On any given night, the Arizona Wildcats can pretty much count on a dominating performance from Deandre Ayton, and, increasingly so, some all-conference-level play from Dusan Ristic around the basket.
Then there’s Allonzo Trier’s ever-efficient scoring and penchant for getting to the free-throw line, and Parker Jackson-Cartwright’s usually consistent playmaking.
That leaves Rawle Alkins, his jump shot, and his foot.
While neither he nor UA coach Sean Miller will call Alkins an X-factor, the truth is this:
Of the Wildcats’ six losses this season, Alkins didn’t play in three of them and in the others, he shot 29.4 percent overall and 20 percent from 3-point territory.
Of the Wildcats’ 11 wins that Alkins has played in, he’s shooting 50 percent overall and 45.4 percent from deep.
Last week provided typical examples on both ends.
On Thursday, Alkins was 2 of 9 from the field, made only 1 of 5 3-pointers … and the UA lost 82-74 to UCLA. On Saturday, Alkins was 7 of 12 from the field, hit 4 of 7 3-pointers … and the UA beat USC 81-67.
Because of that, UA coach Sean Miller was asked after the USC game if the Wildcats will go as far as Alkins takes them. Miller immediately responded with a different answer.
“This team goes as Deandre goes,” Miller said. “His defense sets the tone for a lot. You have to realize he’s 7 foot and 260 pounds.”
Alkins also said he didn’t really buy into the X-factor notion, noting that when he was 2 of 11 in Washington on Feb. 4, the Huskies won only because of a buzzer-beating 3 from Dominic Green, who scooped up a loose ball Ayton had batted near him via a blocked shot.
It’s also true, of course, that two of the Wildcats’ losses in the Bahamas without Alkins were decided within two possessions and another, at Colorado, was an 80-77 decision.
“Obviously, I would always want to play (well) every game but on nights I’m not shooting well, like the Washington game, we still had an opportunity to win,” Alkins said. “Green just hit a crazy shot.

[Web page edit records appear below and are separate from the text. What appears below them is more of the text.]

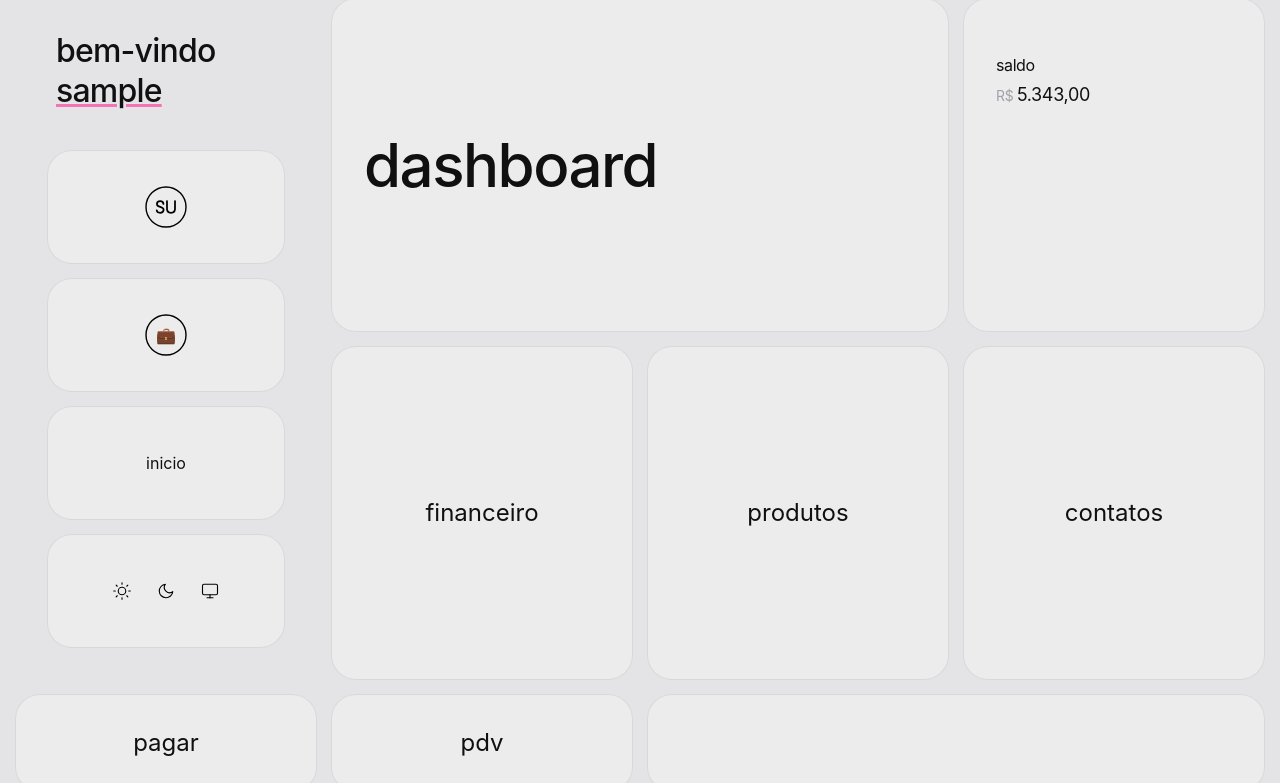
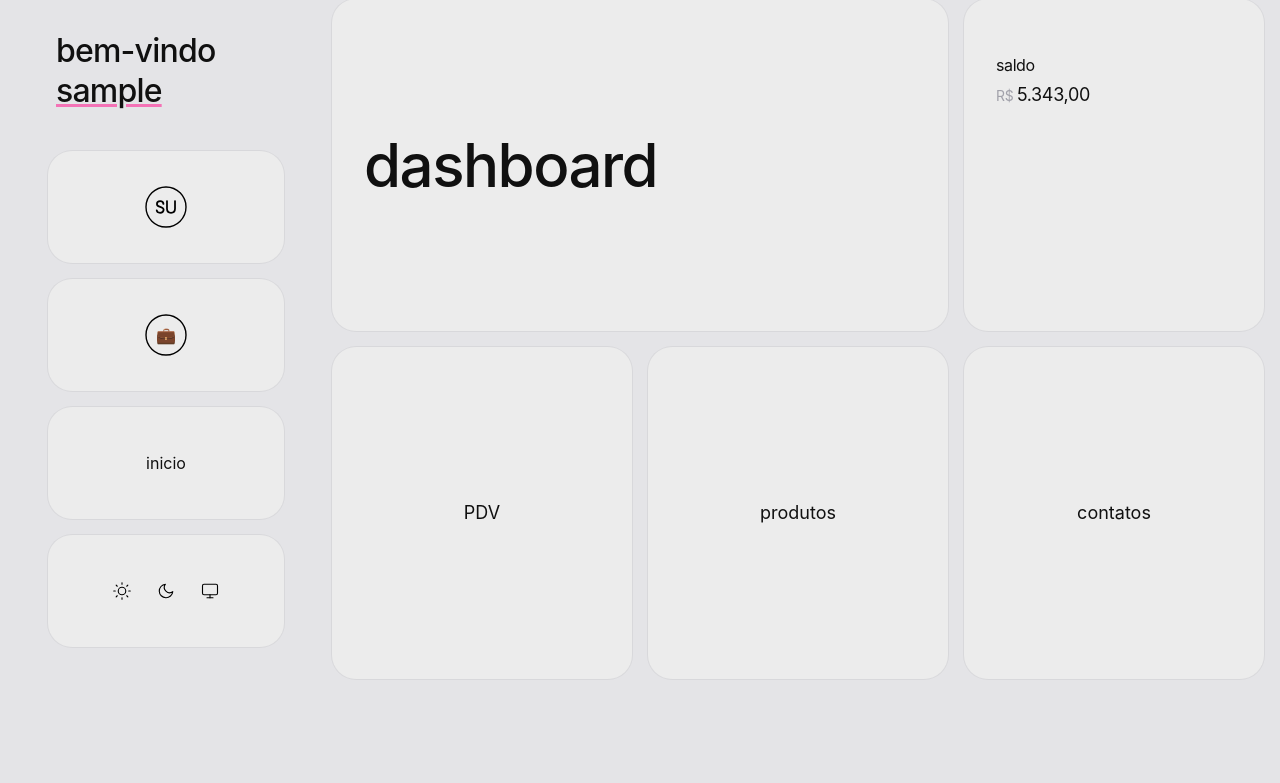
Before and after one commit to hugobelem/erp, a Django app: page /conta/ in a window 1280 px wide. Shown: the part 17-800 px from the top of the page. Run offline with Django 5.2, Linux system fonts and the light colour scheme; the visitor is signed in with stand-in values (Sample User, id 1); data comes from the database, SQL or seed files in the repository; data that the repository does not hold is empty; style sheets or scripts are compiled from the project's sources.

Commit message:
account layout change

```diff
--- a/templates/account.html
+++ b/templates/account.html
@@ -102,7 +102,7 @@
       <a href="#" class="ring-1 lg:row-span-1 flex flex-col justify-between group hover:ring-primary/10 dark:hover:ring-white/20 duration-300 h-full dark:ring-white/10 ring-primary/5 md:grid-cols-2 md:grid lg:gap-0 md:items-center md:gap-12 lg:grid-cols-none lg:col-span-2 rounded-3xl p-8 bg-white dark:bg-secondary hover:shadow-xl dark:shadow-thick">
         <div>
           <p
-            class="ext-xl tracking-tight font-medium text-primary dark:text-white md:text-6xl">
+            class="text-xl tracking-tight font-medium text-primary dark:text-white md:text-6xl">
             dashboard
           </p>
         </div>
@@ -125,23 +125,24 @@
       </div>
 
       <a href="#" class="ring-1 lg:row-span-1 items-center h-full flex p-8 flex-col justify-center hover:ring-primary/5 dark:hover:ring-white/20 dark:ring-white/10 ring-primary/5 relative rounded-3xl overflow-hidden bg-white dark:bg-secondary hover:shadow-xl dark:shadow-thick">
-        <p class="text-xl text-primary dark:text-white lg:text-2xl">
-          financeiro
+        <p class="text-base text-primary dark:text-white lg:text-lg">
+          PDV
         </p>
       </a>
 
       <a href="#" class="ring-1 lg:row-span-1 items-center h-full flex p-8 flex-col justify-center hover:ring-primary/5 dark:hover:ring-white/20 dark:ring-white/10 ring-primary/5 relative rounded-3xl overflow-hidden bg-white dark:bg-secondary hover:shadow-xl dark:shadow-thick">
-        <p class="text-xl text-primary dark:text-white lg:text-2xl">
+        <p class="text-base text-primary dark:text-white lg:text-lg">
           produtos
         </p>
       </a>
 
       <a href="#" class="ring-1 lg:col-span-1 items-center h-full flex p-8 flex-col justify-center hover:ring-primary/5 dark:hover:ring-white/20 dark:ring-white/10 ring-primary/5 relative rounded-3xl overflow-hidden bg-white dark:bg-secondary hover:shadow-xl dark:shadow-thick">
-        <p class="text-xl text-primary dark:text-white lg:text-2xl">
+        <p class="text-base text-primary dark:text-white lg:text-lg">
           contatos
         </p>
       </a>
 
+      {% comment %}
       <a href="#" class="ring-1 lg:col-span-1 items-center h-full flex p-8 flex-col justify-center hover:ring-primary/5 dark:hover:ring-white/20 dark:ring-white/10 ring-primary/5 relative rounded-3xl overflow-hidden bg-white dark:bg-secondary hover:shadow-xl dark:shadow-thick">
         <p class="text-xl text-primary dark:text-white lg:text-2xl">
           pagar
@@ -159,6 +160,7 @@
 
         </p>
       </a>
+      {% endcomment %}
 
       </div>
     </div>
```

It was a tough shot. There’s nothing we can do about that.
“I wouldn’t say that as far as I go the team goes, because it’s a team game, and everyone’s gonna have their night and everyone going to have better nights than others.”
Whatever the case, there’s also the matter of intangibles that Alkins brings when he’s on. Ristic spoke to that after the USC game.
“Many times this year Rawle brings us some kind of toughness,” Ristic said then. “When he plays well, it affects everybody on the court and everybody plays with a chip on their shoulder with extra energy, and tonight was an example of that.”
There’s evidence that the Wildcats suffer a bit when they don’t have that infusion, too.
Alkins missed the first nine games of the season with a broken right foot — including the UA’s disastrous appearance in the Battle 4 Atlantis — and after he returned to play in the next nine, he sat out at Cal on Jan. 17 when soreness crept back in.
The Wildcats didn’t miss him that night, but when he sat out home games with Colorado and Utah the following week, Arizona led the Buffaloes by just a point with seven minutes to go and then beat the Utes by only a point.
But, because Miller and the UA’s medical team wanted to make sure Alkins didn’t suffer long-term issues (which could also affect his draft stock), the Wildcats have tried to bring him along slowly and be extra cautious with any hint of soreness. That’s why Alkins didn’t play in the three January games, and why Miller said after that Alkins would take a day of rest here and there even while he is playing in games.
That didn’t work, Alkins said. After sitting out practice on Feb. 2, a day after he played well at Washington State, Alkins returned for practice on Feb. 3 and then played at UW on Feb. 4, when he struggled.
Alkins also struggled last Thursday against UCLA after taking it easy early in the week.
“I think that’s why I had the little rust, because I would practice one day and then be off the next day and then just play in the game,” Alkins said. “So I told them about that. We had that talk. I think we’re gonna go back to the original plan and I think I should be like everyone else on the team, until I feel any soreness on my foot.
“I love the University of Arizona being so cautious with my injury, and their focus on me long term — not just me for the season — and I appreciate them for that. But at the end of the day I want to be just like everyone else, too.”
Alkins said the foot has never been connected to his shooting, even as some shooters crave the same feeling when they are spotting up for shots, and says he can even now “probably jump a little higher.”
So, while speaking with characteristic smile and laughter during an appearance at the UA’s weekly news conference Monday, Alkins basically gave this message: Don’t worry about him.
“I think people are thinking ‘His leg, his foot is not feeling good because he missed a shot,’” Alkins said. “That’s not the case. I jump off that leg 100 percent like I did before the injury. So everything is great. I just had a bad two weeks.
“It’s like the world is over when you have a couple of bad games. But I’m happy to bounce back from that game and I think the best is yet to come.”